● **Modification records**:
= Beginning of Section =
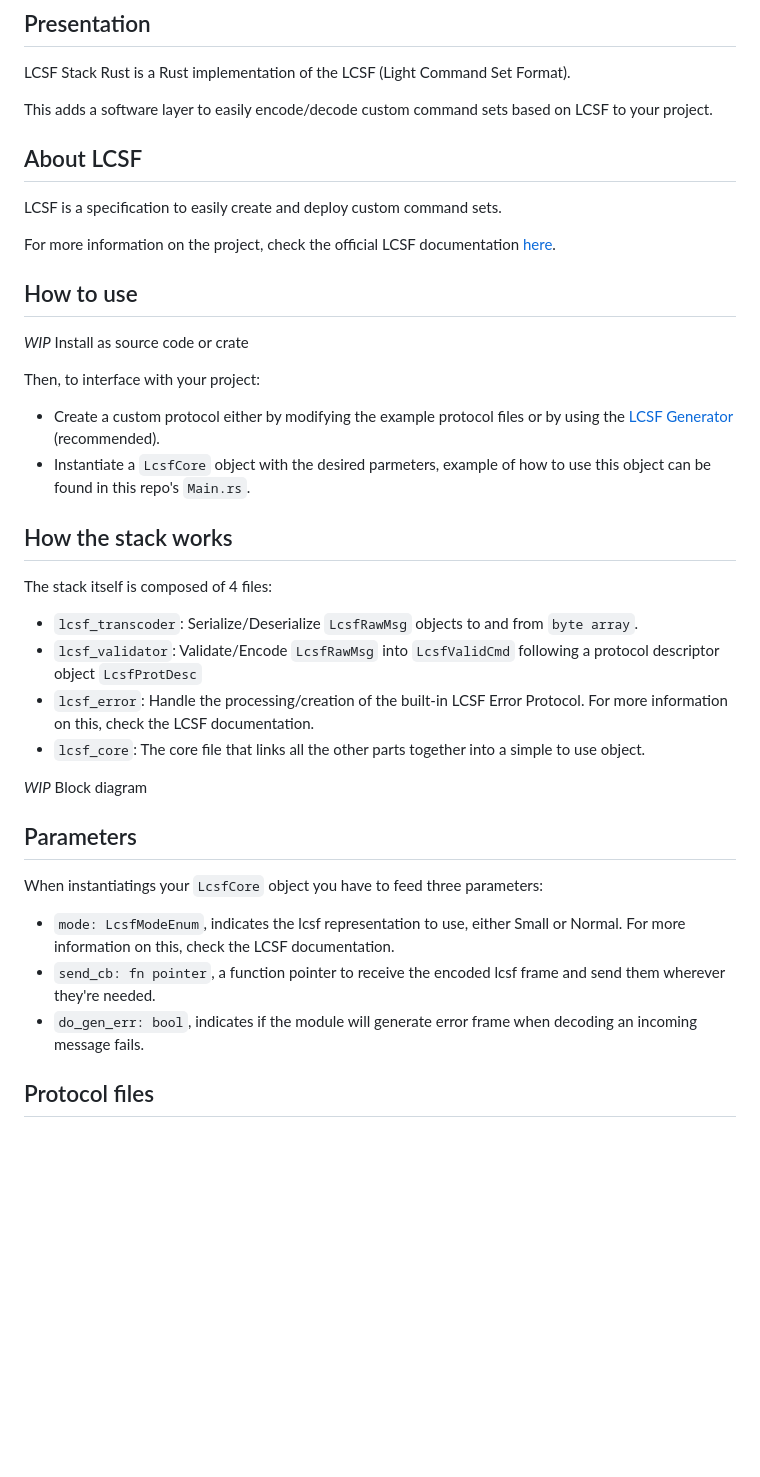
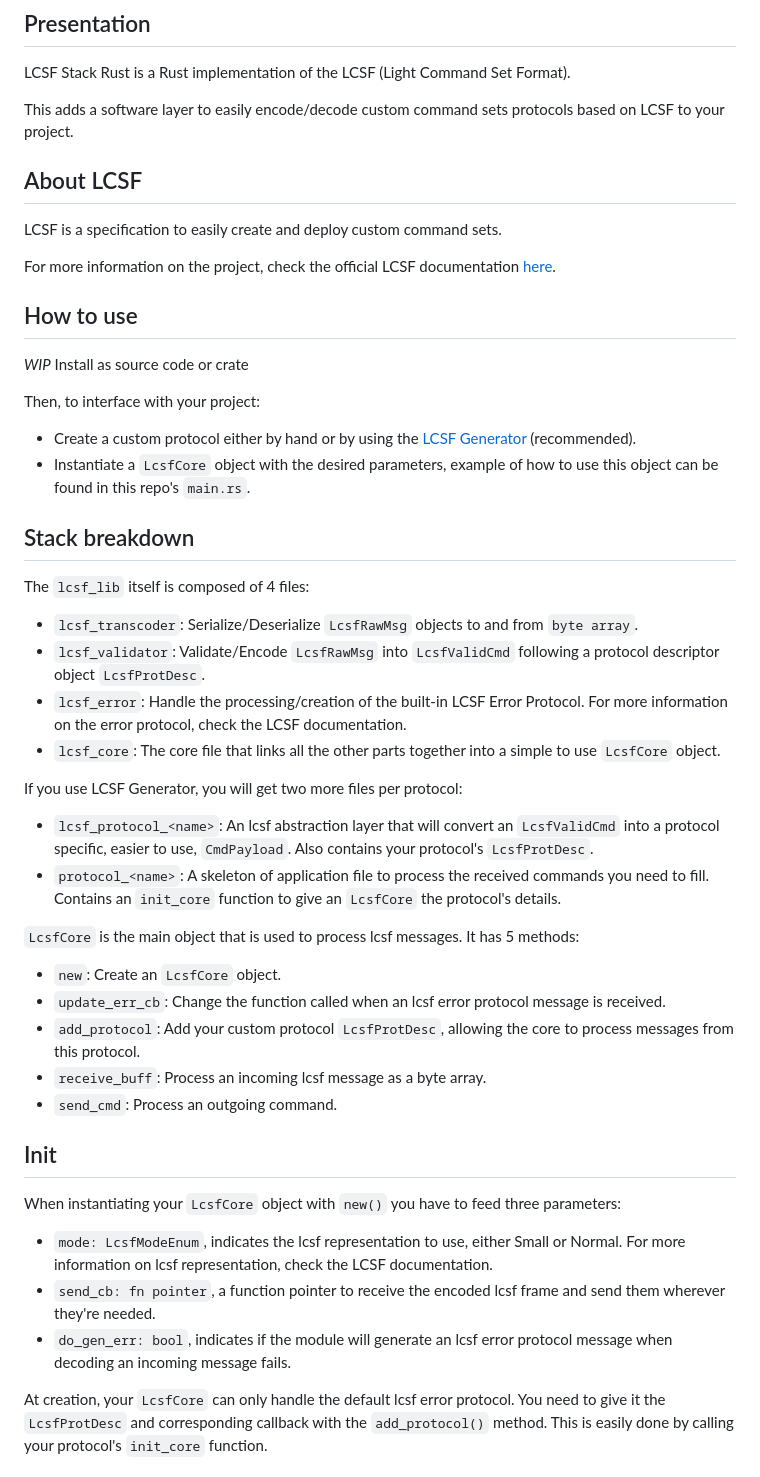
Before and after one commit to jean-roland/LCSF_Stack_Rust, a Markdown page: README.md, the part around one of its changes. Drawn GitHub-style; blank space fills up the shorter version.

Commit message:
doc: add more details on the stack inner working

```diff
--- a/README.md
+++ b/README.md
@@ -2,7 +2,7 @@
 
 LCSF Stack Rust is a Rust implementation of the LCSF (Light Command Set Format).
 
-This adds a software layer to easily encode/decode custom command sets based on LCSF to your project.
+This adds a software layer to easily encode/decode custom command sets protocols based on LCSF to your project.
 
 ## About LCSF
 
@@ -15,25 +15,34 @@ For more information on the project, check the official LCSF documentation [here
 *WIP* Install as source code or crate
 
 Then, to interface with your project:
-* Create a custom protocol either by modifying the example protocol files or by using the [LCSF Generator](https://github.com/jean-roland/LCSF_Generator) (recommended).
-* Instantiate a `LcsfCore` object with the desired parmeters, example of how to use this object can be found in this repo's `Main.rs`.
+* Create a custom protocol either by hand or by using the [LCSF Generator](https://github.com/jean-roland/LCSF_Generator) (recommended).
+* Instantiate a `LcsfCore` object with the desired parameters, example of how to use this object can be found in this repo's `main.rs`.
 
-## How the stack works
+## Stack breakdown
 
-The stack itself is composed of 4 files:
+The `lcsf_lib` itself is composed of 4 files:
 * `lcsf_transcoder`: Serialize/Deserialize `LcsfRawMsg` objects to and from `byte array`.
-* `lcsf_validator`: Validate/Encode `LcsfRawMsg` into `LcsfValidCmd` following a protocol descriptor object `LcsfProtDesc`
-* `lcsf_error`: Handle the processing/creation of the built-in LCSF Error Protocol. For more information on this, check the LCSF documentation.
-* `lcsf_core`: The core file that links all the other parts together into a simple to use object.
+* `lcsf_validator`: Validate/Encode `LcsfRawMsg` into `LcsfValidCmd` following a protocol descriptor object `LcsfProtDesc`.
+* `lcsf_error`: Handle the processing/creation of the built-in LCSF Error Protocol. For more information on the error protocol, check the LCSF documentation.
+* `lcsf_core`: The core file that links all the other parts together into a simple to use `LcsfCore` object.
 
-*WIP* Block diagram
+If you use LCSF Generator, you will get two more files per protocol:
+* `lcsf_protocol_<name>`: An lcsf abstraction layer that will convert an `LcsfValidCmd` into a protocol specific, easier to use, `CmdPayload`. Also contains your protocol's `LcsfProtDesc`.
+* `protocol_<name>`: A skeleton of application file to process the received commands you need to fill. Contains an `init_core` function to give an `LcsfCore` the protocol's details.
 
-## Parameters
+`LcsfCore` is the main object that is used to process lcsf messages. It has 5 methods:
+* `new`: Create an `LcsfCore` object.
+* `update_err_cb`: Change the function called when an lcsf error protocol message is received.
+* `add_protocol`: Add your custom protocol `LcsfProtDesc`, allowing the core to process messages from this protocol.
+* `receive_buff`: Process an incoming lcsf message as a byte array.
+* `send_cmd`: Process an outgoing command.
 
-When instantiatings your `LcsfCore` object you have to feed three parameters:
-* `mode: LcsfModeEnum`, indicates the lcsf representation to use, either Small or Normal. For more information on this, check the LCSF documentation.
+## Init
+
+When instantiating your `LcsfCore` object with `new()` you have to feed three parameters:
+* `mode: LcsfModeEnum`, indicates the lcsf representation to use, either Small or Normal. For more information on lcsf representation, check the LCSF documentation.
 * `send_cb: fn pointer`, a function pointer to receive the encoded lcsf frame and send them wherever they're needed.
-* `do_gen_err: bool`, indicates if the module will generate error frame when decoding an incoming message fails.
+* `do_gen_err: bool`, indicates if the module will generate an lcsf error protocol message when decoding an incoming message fails.
 
-## Protocol files
+At creation, your `LcsfCore` can only handle the default lcsf error protocol. You need to give it the `LcsfProtDesc` and corresponding callback with the `add_protocol()` method. This is easily done by calling your protocol's `init_core` function.
 
```
Also changed, not shown: other parts of README.md (+21 -1 lines), img/receive.png (added), img/send.png (added).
= End of Section =
● **Action item**: Pull each line containing "decode" from the records.

● **Answer space**:
-This adds a software layer to easily encode/decode custom command sets based on LCSF to your project.
+This adds a software layer to easily encode/decode custom command sets protocols based on LCSF to your project.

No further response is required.